**WORK ITEM:** Only lines that contain the string "FontWeight" should be returned from the material below.

• • • •

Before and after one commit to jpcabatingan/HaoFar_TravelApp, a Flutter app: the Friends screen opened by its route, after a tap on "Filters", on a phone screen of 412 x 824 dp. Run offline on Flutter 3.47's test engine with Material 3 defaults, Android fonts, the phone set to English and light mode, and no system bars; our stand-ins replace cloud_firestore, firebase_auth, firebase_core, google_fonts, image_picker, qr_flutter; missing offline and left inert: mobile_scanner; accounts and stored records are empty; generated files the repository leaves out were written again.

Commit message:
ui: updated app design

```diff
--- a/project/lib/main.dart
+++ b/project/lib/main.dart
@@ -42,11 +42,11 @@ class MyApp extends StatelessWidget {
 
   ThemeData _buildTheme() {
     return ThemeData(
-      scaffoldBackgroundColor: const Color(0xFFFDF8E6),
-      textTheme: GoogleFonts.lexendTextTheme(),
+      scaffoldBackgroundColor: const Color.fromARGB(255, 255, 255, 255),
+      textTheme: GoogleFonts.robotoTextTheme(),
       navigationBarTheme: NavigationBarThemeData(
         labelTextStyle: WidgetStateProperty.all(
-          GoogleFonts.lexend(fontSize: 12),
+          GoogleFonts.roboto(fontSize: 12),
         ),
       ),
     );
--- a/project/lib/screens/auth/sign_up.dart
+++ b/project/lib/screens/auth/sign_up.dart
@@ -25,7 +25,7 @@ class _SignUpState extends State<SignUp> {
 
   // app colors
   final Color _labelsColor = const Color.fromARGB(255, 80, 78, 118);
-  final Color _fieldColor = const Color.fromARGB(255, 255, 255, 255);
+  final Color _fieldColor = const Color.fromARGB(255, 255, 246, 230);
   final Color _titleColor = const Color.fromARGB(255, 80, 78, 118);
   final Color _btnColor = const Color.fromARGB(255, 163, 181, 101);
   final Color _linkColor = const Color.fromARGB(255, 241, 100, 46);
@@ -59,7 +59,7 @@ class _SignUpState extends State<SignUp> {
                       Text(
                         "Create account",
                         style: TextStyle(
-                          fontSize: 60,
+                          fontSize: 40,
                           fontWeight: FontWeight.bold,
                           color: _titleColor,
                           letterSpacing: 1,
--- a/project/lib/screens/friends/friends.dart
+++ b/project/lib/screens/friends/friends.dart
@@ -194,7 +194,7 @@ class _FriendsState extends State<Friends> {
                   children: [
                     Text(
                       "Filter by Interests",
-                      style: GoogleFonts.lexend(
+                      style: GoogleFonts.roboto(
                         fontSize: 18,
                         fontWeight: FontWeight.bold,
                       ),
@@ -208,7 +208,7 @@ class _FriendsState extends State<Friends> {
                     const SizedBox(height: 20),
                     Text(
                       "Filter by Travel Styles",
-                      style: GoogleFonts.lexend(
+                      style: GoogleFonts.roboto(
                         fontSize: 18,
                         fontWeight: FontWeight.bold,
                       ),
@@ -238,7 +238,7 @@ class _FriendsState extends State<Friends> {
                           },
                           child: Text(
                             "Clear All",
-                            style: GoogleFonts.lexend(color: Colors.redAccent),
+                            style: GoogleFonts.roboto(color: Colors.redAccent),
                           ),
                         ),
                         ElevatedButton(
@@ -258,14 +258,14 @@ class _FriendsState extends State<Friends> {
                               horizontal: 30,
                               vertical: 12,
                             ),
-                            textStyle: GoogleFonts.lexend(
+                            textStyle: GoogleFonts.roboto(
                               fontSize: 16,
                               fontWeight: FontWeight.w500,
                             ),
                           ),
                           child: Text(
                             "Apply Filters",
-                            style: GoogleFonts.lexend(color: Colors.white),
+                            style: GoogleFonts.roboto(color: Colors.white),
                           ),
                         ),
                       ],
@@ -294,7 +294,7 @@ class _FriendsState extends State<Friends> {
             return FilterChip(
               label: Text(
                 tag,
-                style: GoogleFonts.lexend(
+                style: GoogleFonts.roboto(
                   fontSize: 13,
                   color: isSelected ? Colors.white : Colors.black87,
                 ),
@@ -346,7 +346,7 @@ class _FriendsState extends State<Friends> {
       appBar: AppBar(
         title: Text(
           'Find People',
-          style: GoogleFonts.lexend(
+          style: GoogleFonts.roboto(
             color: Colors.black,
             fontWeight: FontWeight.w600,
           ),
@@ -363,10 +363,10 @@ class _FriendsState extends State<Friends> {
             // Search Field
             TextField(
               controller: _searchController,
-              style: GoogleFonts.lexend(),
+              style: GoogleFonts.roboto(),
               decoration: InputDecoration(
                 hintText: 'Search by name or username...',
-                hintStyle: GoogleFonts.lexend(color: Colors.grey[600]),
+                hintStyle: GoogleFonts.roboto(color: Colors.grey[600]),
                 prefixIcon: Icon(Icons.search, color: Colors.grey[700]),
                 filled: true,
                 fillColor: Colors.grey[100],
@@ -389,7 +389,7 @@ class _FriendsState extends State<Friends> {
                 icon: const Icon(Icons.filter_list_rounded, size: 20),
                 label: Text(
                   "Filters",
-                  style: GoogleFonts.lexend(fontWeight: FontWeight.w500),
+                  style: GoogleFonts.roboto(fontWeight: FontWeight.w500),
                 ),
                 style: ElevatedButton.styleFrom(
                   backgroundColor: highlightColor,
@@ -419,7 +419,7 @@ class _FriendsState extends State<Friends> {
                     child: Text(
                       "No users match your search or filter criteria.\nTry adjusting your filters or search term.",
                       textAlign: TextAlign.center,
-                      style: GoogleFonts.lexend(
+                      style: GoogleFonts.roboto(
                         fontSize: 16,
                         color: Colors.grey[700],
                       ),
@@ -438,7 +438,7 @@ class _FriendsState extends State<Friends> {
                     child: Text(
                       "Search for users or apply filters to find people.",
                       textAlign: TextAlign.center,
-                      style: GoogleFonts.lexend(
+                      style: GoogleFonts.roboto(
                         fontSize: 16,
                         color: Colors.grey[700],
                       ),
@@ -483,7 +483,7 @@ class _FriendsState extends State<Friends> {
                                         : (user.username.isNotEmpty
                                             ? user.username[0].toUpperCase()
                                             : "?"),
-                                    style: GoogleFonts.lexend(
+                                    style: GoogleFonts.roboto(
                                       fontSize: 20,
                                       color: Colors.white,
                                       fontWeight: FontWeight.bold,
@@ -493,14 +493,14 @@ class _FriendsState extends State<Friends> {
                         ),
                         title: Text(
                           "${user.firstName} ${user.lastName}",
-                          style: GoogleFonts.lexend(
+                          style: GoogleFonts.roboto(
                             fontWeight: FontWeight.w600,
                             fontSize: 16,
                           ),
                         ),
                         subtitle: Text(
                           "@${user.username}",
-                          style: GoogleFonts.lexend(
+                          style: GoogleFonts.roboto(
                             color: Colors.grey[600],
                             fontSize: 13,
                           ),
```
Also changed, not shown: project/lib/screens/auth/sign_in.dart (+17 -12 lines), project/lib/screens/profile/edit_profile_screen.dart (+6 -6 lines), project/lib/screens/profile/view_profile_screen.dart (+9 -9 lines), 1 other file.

• • • •

**TASK SOLUTION:**
                           fontWeight: FontWeight.bold,
                         fontWeight: FontWeight.bold,
                         fontWeight: FontWeight.bold,
                               fontWeight: FontWeight.w500,
             fontWeight: FontWeight.w600,
-                  style: GoogleFonts.lexend(fontWeight: FontWeight.w500),
+                  style: GoogleFonts.roboto(fontWeight: FontWeight.w500),
                                       fontWeight: FontWeight.bold,
                             fontWeight: FontWeight.w600,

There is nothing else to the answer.